The commercial space company is apparently banking on the current events following the devastation caused by Hurricane Dorian and argues that the permissions granted by the federal regulators will allow the space company to bring coverage to the southern United States in time for next year’s hurricane season.
In particular, SpaceX is asking the FCC if they would be allowed to spread out its satellites across several more orbits around the Earth. SpaceX said it wants to triple the number of orbital planes at 550 kilometers, the altitude where its lowest layer of Ku- and Ka-band Starlink satellites are to operate.

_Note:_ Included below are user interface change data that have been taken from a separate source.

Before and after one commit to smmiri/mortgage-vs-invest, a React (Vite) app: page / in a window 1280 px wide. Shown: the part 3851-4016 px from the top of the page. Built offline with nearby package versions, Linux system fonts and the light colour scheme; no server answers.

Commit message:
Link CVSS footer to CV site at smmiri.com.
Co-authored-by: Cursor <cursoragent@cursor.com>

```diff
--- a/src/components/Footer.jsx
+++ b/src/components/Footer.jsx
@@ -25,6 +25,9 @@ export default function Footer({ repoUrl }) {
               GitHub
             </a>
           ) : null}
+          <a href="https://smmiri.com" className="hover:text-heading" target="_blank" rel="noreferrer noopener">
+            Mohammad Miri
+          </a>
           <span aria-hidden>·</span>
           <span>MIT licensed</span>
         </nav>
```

“The proposed respacing would require fewer launches of satellites — perhaps as few as half — to initiate service to the entire contiguous United States,” SpaceX told the FCC August 30. “Globally, the modification would enable more rapid coverage of all longitudes to grow toward the Equator, as well as bolstering capacity over in areas of greater population density.”
Initially, the company said that they will need “6 more launches of 60” satellites per launch to get “minor coverage” for the internet network, and a dozen launches, or 720 satellites, are needed “for moderate” coverage.” So about a dozen more launches from now until next year was to be expected.

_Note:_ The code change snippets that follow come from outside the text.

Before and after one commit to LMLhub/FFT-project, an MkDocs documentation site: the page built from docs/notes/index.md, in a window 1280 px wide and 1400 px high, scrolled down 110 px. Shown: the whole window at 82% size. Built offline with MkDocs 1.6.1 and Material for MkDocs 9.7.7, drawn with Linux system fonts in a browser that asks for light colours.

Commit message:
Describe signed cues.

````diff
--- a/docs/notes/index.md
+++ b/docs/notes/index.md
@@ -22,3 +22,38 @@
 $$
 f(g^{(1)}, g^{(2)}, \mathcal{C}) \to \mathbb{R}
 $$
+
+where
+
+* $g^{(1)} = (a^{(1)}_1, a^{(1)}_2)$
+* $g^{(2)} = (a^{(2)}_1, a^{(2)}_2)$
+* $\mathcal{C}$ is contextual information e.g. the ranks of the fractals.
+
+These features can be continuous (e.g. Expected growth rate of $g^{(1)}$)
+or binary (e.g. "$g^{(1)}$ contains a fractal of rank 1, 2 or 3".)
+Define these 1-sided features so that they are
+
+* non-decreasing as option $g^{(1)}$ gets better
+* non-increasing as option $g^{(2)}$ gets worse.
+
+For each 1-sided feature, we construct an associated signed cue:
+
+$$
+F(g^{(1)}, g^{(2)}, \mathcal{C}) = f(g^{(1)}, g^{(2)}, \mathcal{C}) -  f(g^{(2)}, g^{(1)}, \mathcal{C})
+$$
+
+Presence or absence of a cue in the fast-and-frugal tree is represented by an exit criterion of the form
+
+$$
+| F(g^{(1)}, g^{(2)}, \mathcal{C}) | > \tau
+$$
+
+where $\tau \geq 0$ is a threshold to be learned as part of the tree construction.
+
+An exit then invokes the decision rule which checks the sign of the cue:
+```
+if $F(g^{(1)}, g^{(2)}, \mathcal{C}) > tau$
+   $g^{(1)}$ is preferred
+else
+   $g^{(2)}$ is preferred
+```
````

However, by splitting satellites into 72 rings instead of 24 as originally envisioned, Starlink will be more spread out, enabling greater launch efficiency, SpaceX said.
The move is clearly influenced by the company’s plans of introducing a new ride-share platform for people who wish to send their own satellites into the Earth’s orbit.
SpaceX plans to conduct at least one mid-inclination satellite deployment every month and will be able to accommodate some small satellite deployments along the way. Mid-inclination refers to Starlink satellite deliveries.
In addition, SpaceX also announced an agreement with in-space transportation company Momentus.
“We are showing that ridesharing from the Falcon 9 will be a game-changer. By ferrying payloads to multiple orbits from a single launch, we multiply the capability of an already very impressive system,” said Mikhail Kokorich, chief executive of Momentus, in the statement announcing the agreement.
Kokorich means that their spacecraft would be able to carry satellites with a total mass of up to 250 kilograms and deliver them to custom orbits after deployment from the Falcon 9.
Through this partnership, it will allow the space company to effectively disperse its satellites across the different orbits or a single launch to deploy Starlink satellites in three different orbital planes, rather than placing an entire batch in the same ring around the Earth, which they have requested from the FCC. Thus, sooner providing moderate Internet coverage by year’s end.
SpaceX argues that spreading the satellites into 22 to a ring instead of 66 per ring “accelerates the process of deploying satellites covering a wider service area,” SpaceX said.
Along with the contiguous 48 U.S. states, SpaceX said the new orbits would also speed service to Hawaii, Puerto Rico, the U.S. Virgin Islands, American Samoa, and the Northern Mariana Islands.
SpaceX said the adjustments to its plans could bring Starlink broadband service to southern U.S. states by the end of the 2020 hurricane season, and farther out territories by the 2021 hurricane season.
Satellite communications companies regularly provide services after natural disasters, since storms and earthquakes can destroy cellular towers and terrestrial infrastructure, creating dark zones during times of crisis.
Using the benefits of satellites in times of crisis especially compensates for the events that unfolded this week where a bug in SpaceX’s communication system almost resulted for one of its Starlink satellites to collide with the European Space Agency’s Aeolus satellite.
That event emphasized the ESA’s call for multilaterally finding a way to police and regulate satellite systems especially those whose aim is to become a mega-constellation. In particular, rules on how companies should be able to clean up heir defunct satellites in orbit.